This post is about challenging us to do better. To be better.

The common belief is that you should not get into a discussion about politics because your emotions get involved and emotions are difficult to control. The last part is right, but the middle part is wrong. Yes, emotions can be hard to control. But emotions should always be involved in any discussion you have; they just have to be the right emotions. Hatred, vitriol, and disrespect aren’t those.

What I am saying is that we have to be better to each other when we do disagree.

I’m not trying to say, “Why can’t we all just get along.” I’m not. We will have disagreements, and differences of opinion are vital to society. But what I am saying is that we have to be better to each other when we do disagree.

There is an old story about Jesus regarding a fight that broke out among some of his closest followers. They were arguing about who was the “greatest” of them all. Jesus’ response wasn’t at all what they were expecting.

“The greatest among you should be like the youngest, and the one who rules like the one who serves,” He said. “For who is greater, the one who is at the table or the one who serves? Is it not the one who is at the table? But I am among you as one who serves.”
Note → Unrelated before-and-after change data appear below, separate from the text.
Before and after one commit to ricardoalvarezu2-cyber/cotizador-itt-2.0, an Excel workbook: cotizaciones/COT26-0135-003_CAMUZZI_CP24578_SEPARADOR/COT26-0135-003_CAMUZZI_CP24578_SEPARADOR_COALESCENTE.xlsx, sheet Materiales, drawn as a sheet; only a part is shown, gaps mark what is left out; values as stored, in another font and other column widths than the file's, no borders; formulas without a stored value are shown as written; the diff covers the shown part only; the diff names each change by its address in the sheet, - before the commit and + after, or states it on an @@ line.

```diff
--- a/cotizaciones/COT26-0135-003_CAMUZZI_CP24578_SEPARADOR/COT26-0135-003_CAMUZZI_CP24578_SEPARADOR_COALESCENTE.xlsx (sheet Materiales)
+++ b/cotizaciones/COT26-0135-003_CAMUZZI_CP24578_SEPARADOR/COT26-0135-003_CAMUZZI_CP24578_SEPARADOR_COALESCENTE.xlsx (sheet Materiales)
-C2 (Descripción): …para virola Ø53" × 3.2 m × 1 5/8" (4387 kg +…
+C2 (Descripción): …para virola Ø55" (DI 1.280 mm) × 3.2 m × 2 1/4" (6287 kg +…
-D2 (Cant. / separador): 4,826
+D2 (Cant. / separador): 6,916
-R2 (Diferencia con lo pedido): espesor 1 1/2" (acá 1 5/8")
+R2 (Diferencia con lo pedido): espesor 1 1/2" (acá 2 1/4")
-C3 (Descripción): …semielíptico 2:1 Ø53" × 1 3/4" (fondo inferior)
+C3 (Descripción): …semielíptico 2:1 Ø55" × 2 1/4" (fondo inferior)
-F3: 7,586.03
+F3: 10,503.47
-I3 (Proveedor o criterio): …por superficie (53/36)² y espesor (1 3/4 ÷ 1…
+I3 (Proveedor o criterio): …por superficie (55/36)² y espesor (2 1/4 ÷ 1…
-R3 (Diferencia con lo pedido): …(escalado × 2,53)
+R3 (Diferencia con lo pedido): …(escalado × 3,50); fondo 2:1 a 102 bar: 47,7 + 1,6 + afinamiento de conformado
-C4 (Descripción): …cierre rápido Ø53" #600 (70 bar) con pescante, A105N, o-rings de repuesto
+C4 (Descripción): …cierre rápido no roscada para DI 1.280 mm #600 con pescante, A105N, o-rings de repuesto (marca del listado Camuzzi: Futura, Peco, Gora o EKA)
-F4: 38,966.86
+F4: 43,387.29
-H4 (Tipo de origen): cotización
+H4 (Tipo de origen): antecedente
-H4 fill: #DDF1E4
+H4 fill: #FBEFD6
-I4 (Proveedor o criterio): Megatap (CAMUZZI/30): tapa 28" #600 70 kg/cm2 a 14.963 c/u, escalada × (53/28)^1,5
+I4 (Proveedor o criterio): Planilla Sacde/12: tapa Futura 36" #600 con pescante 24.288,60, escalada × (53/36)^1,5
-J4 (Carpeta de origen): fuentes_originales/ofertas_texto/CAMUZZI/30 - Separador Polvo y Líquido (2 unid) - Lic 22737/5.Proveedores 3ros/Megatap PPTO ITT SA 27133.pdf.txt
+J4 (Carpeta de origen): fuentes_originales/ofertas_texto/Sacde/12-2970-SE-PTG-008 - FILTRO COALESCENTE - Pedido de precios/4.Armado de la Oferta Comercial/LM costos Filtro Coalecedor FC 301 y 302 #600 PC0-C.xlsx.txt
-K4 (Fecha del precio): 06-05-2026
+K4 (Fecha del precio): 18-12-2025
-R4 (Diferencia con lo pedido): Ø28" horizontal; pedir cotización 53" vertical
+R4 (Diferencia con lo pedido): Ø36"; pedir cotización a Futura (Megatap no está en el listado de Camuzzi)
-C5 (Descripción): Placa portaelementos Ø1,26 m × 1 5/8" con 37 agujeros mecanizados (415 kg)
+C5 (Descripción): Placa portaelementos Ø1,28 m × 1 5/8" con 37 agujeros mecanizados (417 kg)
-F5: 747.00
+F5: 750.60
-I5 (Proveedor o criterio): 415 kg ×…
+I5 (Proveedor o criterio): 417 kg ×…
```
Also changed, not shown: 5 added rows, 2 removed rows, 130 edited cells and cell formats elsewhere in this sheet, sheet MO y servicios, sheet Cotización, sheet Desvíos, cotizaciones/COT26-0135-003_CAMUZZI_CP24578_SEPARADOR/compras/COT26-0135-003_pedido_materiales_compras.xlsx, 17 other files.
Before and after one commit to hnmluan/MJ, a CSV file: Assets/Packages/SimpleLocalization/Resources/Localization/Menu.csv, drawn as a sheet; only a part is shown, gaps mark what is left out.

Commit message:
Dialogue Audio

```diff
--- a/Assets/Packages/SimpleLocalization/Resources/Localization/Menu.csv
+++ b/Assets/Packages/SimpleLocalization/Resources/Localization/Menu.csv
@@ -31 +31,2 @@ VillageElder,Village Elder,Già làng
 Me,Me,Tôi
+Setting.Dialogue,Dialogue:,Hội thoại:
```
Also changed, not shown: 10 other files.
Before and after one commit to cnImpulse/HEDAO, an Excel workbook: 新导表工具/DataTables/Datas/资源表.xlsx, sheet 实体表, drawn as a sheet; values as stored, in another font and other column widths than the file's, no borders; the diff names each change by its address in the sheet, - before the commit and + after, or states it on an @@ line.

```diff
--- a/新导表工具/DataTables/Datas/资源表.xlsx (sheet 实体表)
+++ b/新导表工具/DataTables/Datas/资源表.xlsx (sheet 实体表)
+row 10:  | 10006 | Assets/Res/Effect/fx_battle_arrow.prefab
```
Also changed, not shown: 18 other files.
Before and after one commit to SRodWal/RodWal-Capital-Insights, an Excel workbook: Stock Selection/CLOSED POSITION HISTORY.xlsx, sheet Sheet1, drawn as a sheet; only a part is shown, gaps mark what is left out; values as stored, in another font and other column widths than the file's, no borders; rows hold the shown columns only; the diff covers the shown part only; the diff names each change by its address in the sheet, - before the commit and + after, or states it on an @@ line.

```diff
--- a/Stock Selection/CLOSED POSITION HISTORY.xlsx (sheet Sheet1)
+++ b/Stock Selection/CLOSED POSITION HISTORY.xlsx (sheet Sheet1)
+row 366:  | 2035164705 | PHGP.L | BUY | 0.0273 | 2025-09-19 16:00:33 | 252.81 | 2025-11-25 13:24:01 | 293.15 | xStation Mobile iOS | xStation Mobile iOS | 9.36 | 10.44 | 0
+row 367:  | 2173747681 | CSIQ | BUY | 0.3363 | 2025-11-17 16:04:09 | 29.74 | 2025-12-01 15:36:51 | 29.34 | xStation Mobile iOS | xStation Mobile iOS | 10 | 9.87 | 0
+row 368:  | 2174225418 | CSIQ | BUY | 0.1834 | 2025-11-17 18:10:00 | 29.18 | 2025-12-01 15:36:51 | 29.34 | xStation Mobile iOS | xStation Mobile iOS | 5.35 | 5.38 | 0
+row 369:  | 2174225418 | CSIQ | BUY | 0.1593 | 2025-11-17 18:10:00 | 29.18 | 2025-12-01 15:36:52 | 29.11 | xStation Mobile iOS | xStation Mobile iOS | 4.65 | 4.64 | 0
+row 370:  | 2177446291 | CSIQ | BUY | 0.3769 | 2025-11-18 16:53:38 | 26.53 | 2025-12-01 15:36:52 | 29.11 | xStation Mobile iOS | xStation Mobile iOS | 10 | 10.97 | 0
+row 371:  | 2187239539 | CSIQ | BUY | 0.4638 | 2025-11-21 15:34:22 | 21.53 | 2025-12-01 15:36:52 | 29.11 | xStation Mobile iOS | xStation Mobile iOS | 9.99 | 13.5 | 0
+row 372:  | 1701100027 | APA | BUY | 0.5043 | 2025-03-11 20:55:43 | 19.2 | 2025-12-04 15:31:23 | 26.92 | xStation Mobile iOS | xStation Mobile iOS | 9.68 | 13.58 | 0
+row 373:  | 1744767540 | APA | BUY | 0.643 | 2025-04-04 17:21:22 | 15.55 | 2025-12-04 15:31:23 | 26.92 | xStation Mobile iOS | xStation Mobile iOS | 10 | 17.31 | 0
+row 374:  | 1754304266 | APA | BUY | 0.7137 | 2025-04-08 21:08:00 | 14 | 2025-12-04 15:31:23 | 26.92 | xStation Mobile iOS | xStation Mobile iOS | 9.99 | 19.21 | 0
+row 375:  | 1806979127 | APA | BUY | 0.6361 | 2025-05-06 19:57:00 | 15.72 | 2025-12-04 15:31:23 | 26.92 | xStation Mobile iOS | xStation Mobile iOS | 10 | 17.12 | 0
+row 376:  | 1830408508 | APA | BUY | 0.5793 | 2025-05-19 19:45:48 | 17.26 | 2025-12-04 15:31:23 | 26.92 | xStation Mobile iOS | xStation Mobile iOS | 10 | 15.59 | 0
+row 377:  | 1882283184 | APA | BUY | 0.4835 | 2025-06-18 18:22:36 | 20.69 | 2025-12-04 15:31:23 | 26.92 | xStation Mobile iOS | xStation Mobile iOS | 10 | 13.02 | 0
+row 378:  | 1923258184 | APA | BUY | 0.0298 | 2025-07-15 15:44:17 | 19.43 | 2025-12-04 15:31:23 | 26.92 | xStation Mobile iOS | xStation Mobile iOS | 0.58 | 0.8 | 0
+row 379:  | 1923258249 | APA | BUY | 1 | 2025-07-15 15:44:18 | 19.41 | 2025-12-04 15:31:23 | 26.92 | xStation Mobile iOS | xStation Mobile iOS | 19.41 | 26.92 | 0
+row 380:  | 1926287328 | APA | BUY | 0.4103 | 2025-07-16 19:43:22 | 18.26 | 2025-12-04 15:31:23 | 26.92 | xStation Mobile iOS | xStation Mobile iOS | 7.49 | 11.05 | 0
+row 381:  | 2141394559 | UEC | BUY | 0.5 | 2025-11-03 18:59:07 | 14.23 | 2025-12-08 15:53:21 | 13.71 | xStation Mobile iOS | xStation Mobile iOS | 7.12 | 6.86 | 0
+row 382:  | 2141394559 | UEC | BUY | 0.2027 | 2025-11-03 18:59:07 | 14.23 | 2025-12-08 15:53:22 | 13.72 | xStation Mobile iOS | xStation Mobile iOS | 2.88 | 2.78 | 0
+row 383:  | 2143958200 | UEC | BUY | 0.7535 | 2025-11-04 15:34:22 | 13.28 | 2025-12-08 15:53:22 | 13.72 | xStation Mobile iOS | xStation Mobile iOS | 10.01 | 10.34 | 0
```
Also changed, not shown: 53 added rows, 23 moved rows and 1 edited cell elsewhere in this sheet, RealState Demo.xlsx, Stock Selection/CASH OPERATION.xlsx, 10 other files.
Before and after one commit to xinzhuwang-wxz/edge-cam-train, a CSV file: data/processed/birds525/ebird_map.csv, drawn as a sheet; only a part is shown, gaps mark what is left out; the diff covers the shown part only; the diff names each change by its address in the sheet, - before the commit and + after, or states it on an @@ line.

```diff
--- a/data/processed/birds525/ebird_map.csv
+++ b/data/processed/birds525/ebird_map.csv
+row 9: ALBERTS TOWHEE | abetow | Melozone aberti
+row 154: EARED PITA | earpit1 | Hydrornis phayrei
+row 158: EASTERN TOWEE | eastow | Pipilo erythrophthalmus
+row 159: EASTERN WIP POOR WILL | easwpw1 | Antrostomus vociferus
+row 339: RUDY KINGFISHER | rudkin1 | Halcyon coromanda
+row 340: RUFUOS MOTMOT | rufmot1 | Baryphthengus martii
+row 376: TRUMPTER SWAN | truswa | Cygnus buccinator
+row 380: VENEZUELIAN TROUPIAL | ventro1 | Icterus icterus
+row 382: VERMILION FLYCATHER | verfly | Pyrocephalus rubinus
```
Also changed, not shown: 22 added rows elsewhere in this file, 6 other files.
It really is a beautiful moment: The God of the universe referring to himself as a servant.

Whether you are a Christian or not, don’t you think we’d all be a little better off if we served one another? Now think about what that could look like in the context of this election season.

The next time you engage with a supporter of a politician you may disagree with remember that there is a real person behind those opinions and beliefs. That person may be hurting or they may be in need (and not because they disagree with you, but because they’re people). Those needs should come before our desire to express an opinion.

I must be careful with my words and I have to pray for the people that I disagree with.

I’ve been broken by this election. I am a loss as to what to write about or what to say. I can’t make predictions anymore and I can’t provide a thoughtful analysis without repeating myself. But I am so grateful that I have learned this: I must be careful with my words and I have to pray for the people that I disagree with. Being a Christian is incredibly difficult, and I am failing more often than not. But Christ has given me a responsibility to love others, and I am an ambassador for Him.

No matter what images come across my TV or my computer screen, my goal is not to misrepresent Him. No matter how angry, heartbroken, or disgusted I get.

David Podhaskie is a legal writer who lives in New York with his wife, Elisabeth.